What is an ICU?
Intensive care units are special areas of the hospital where the sickest of people are cared for.
Usually, someone is admitted to the ICU because they need:
- to be on a breathing machine (a ventilator)
- help with their blood pressure or heart rate
- to be on a heart lung bypass machine (ECMO), or
- dialysis for their kidneys.
Sometimes people need to have lots of machines and medications to help them get better.
Why are people admitted to the ICU?
A person is likely to be admitted to the ICU if they are in a critical condition and need constant observation and specialised care. This can happen:
- after major surgery
- following an accident (e.g. car accident, severe burn)
- during a chronic or terminal illness (e.g. heart or kidney failure, stroke, heart attack)
- during a serious infection (e.g. pneumonia, sepsis).
Getting more information
We encourage you to reach out to the doctors and nurses looking after your loved one.
The links below will take you to more specific information about conditions, equipment, investigations, treatments and visiting.
Common conditions and critical illnesses experienced by people admitted to an ICU.
Equipment in the intensive care unit
Explanations of some of the most commonly used equipment in the intensive care unit.
Tests, monitoring and treatment
Types of medical investigations, monitoring and treatments used in an intensive care unit.
Community language fact sheets
Resources for patients and carers in the intensive care unit translated into in a number of community languages.
Virtual visiting in intensive care
How mobile technology keeps patients, carers and staff connected in intensive care units.
What to expect while your loved one is in intensive care
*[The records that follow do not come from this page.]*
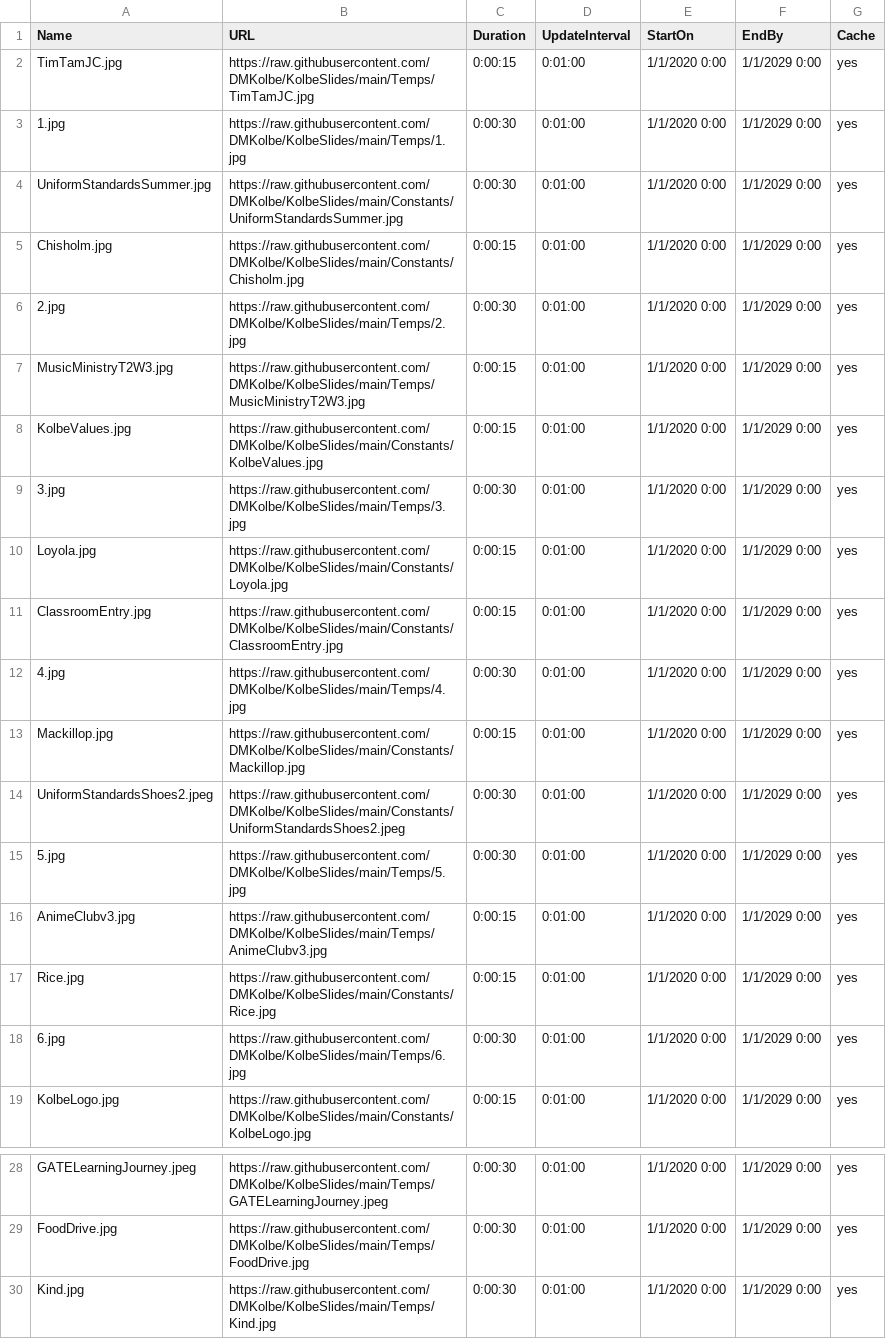
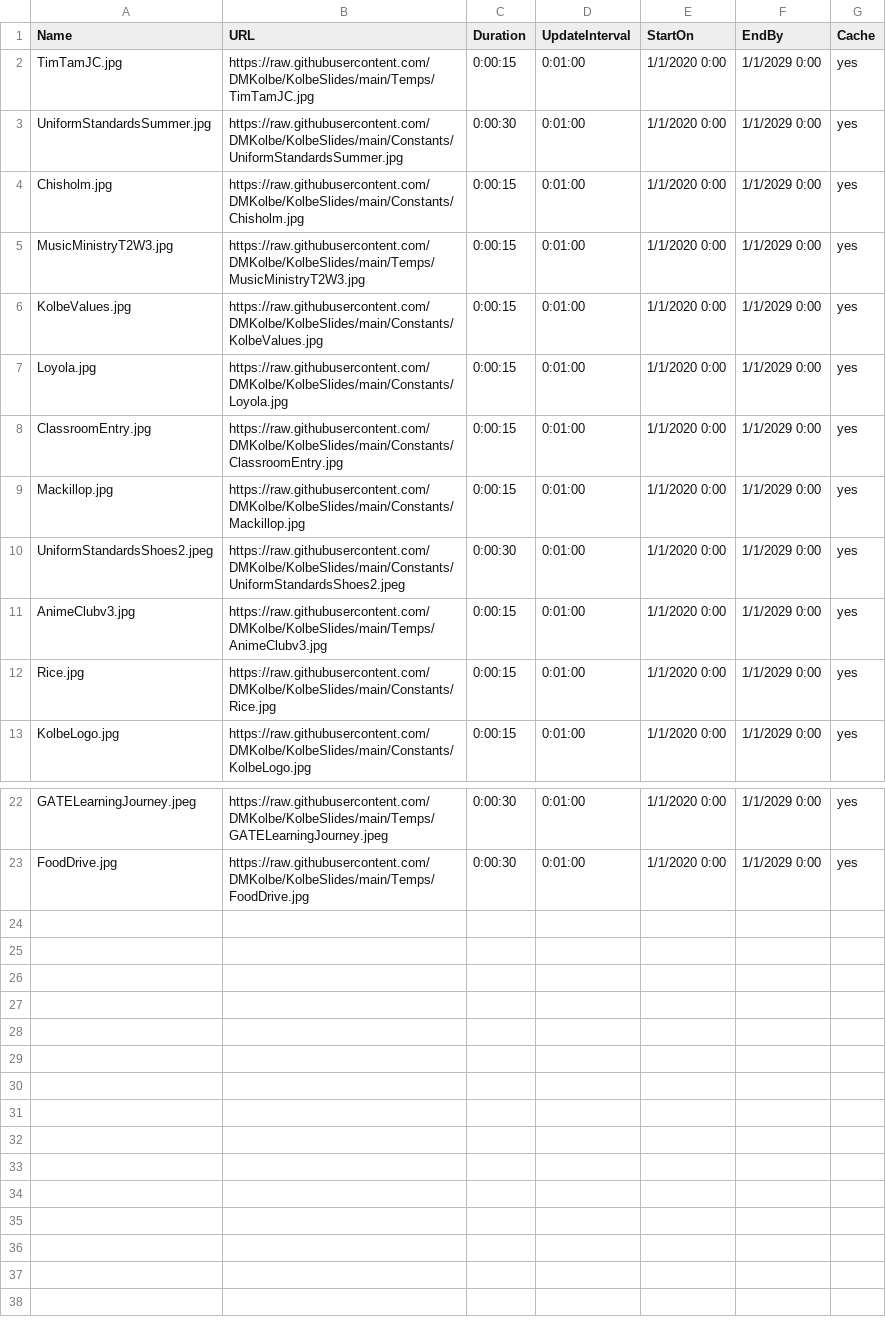
Before and after one commit to DMKolbe/KolbeSlides, a CSV file: Slides.csv, drawn as a sheet; only a part is shown, gaps mark what is left out.

Commit message:
Update Slides.csv

```diff
--- a/Slides.csv
+++ b/Slides.csv
@@ -2,18 +2,12 @@ Name,URL,Duration,UpdateInterval,StartOn,EndBy,Cache
 TimTamJC.jpg,https://raw.githubusercontent.com/DMKolbe/KolbeSlides/main/Temps/TimTamJC.jpg,0:00:15,0:01:00,1/1/2020 0:00,1/1/2029 0:00,yes
-1.jpg,https://raw.githubusercontent.com/DMKolbe/KolbeSlides/main/Temps/1.jpg,0:00:30,0:01:00,1/1/2020 0:00,1/1/2029 0:00,yes
 UniformStandardsSummer.jpg,https://raw.githubusercontent.com/DMKolbe/KolbeSlides/main/Constants/UniformStandardsSummer.jpg,0:00:30,0:01:00,1/1/2020 0:00,1/1/2029 0:00,yes
 Chisholm.jpg,https://raw.githubusercontent.com/DMKolbe/KolbeSlides/main/Constants/Chisholm.jpg,0:00:15,0:01:00,1/1/2020 0:00,1/1/2029 0:00,yes
-2.jpg,https://raw.githubusercontent.com/DMKolbe/KolbeSlides/main/Temps/2.jpg,0:00:30,0:01:00,1/1/2020 0:00,1/1/2029 0:00,yes
 MusicMinistryT2W3.jpg,https://raw.githubusercontent.com/DMKolbe/KolbeSlides/main/Temps/MusicMinistryT2W3.jpg,0:00:15,0:01:00,1/1/2020 0:00,1/1/2029 0:00,yes
 KolbeValues.jpg,https://raw.githubusercontent.com/DMKolbe/KolbeSlides/main/Constants/KolbeValues.jpg,0:00:15,0:01:00,1/1/2020 0:00,1/1/2029 0:00,yes
-3.jpg,https://raw.githubusercontent.com/DMKolbe/KolbeSlides/main/Temps/3.jpg,0:00:30,0:01:00,1/1/2020 0:00,1/1/2029 0:00,yes
 Loyola.jpg,https://raw.githubusercontent.com/DMKolbe/KolbeSlides/main/Constants/Loyola.jpg,0:00:15,0:01:00,1/1/2020 0:00,1/1/2029 0:00,yes
 ClassroomEntry.jpg,https://raw.githubusercontent.com/DMKolbe/KolbeSlides/main/Constants/ClassroomEntry.jpg,0:00:15,0:01:00,1/1/2020 0:00,1/1/2029 0:00,yes
-4.jpg,https://raw.githubusercontent.com/DMKolbe/KolbeSlides/main/Temps/4.jpg,0:00:30,0:01:00,1/1/2020 0:00,1/1/2029 0:00,yes
 Mackillop.jpg,https://raw.githubusercontent.com/DMKolbe/KolbeSlides/main/Constants/Mackillop.jpg,0:00:15,0:01:00,1/1/2020 0:00,1/1/2029 0:00,yes
 UniformStandardsShoes2.jpeg,https://raw.githubusercontent.com/DMKolbe/KolbeSlides/main/Constants/UniformStandardsShoes2.jpeg,0:00:30,0:01:00,1/1/2020 0:00,1/1/2029 0:00,yes
-5.jpg,https://raw.githubusercontent.com/DMKolbe/KolbeSlides/main/Temps/5.jpg,0:00:30,0:01:00,1/1/2020 0:00,1/1/2029 0:00,yes
 AnimeClubv3.jpg,https://raw.githubusercontent.com/DMKolbe/KolbeSlides/main/Temps/AnimeClubv3.jpg,0:00:15,0:01:00,1/1/2020 0:00,1/1/2029 0:00,yes
 Rice.jpg,https://raw.githubusercontent.com/DMKolbe/KolbeSlides/main/Constants/Rice.jpg,0:00:15,0:01:00,1/1/2020 0:00,1/1/2029 0:00,yes
-6.jpg,https://raw.githubusercontent.com/DMKolbe/KolbeSlides/main/Temps/6.jpg,0:00:30,0:01:00,1/1/2020 0:00,1/1/2029 0:00,yes
 KolbeLogo.jpg,https://raw.githubusercontent.com/DMKolbe/KolbeSlides/main/Constants/KolbeLogo.jpg,0:00:15,0:01:00,1/1/2020 0:00,1/1/2029 0:00,yes
@@ -29,2 +23 @@ GATELearningJourney.jpeg,https://raw.githubusercontent.com/DMKolbe/KolbeSlides/m
 FoodDrive.jpg,https://raw.githubusercontent.com/DMKolbe/KolbeSlides/main/Temps/FoodDrive.jpg,0:00:30,0:01:00,1/1/2020 0:00,1/1/2029 0:00,yes
-Kind.jpg,https://raw.githubusercontent.com/DMKolbe/KolbeSlides/main/Temps/Kind.jpg,0:00:30,0:01:00,1/1/2020 0:00,1/1/2029 0:00,yes
```
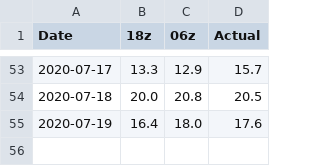
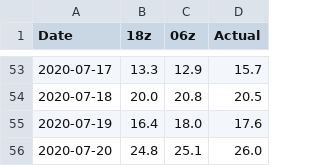
Before and after one commit to meteoadriatic/hl, a CSV file: Osijek.csv, drawn as a sheet; only a part is shown, gaps mark what is left out.

```diff
--- a/Osijek.csv
+++ b/Osijek.csv
@@ -55 +55,2 @@ Date,18z,06z,Actual
 2020-07-19,16.4,18.0,17.6
+2020-07-20,24.8,25.1,26.0
```
Also changed, not shown: Rijeka.csv, Split.csv, 2 other files.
This printable brochure provides more information about what to expect while your loved one is in intensive care.
You can also visit healthdirect for more information about intensive care.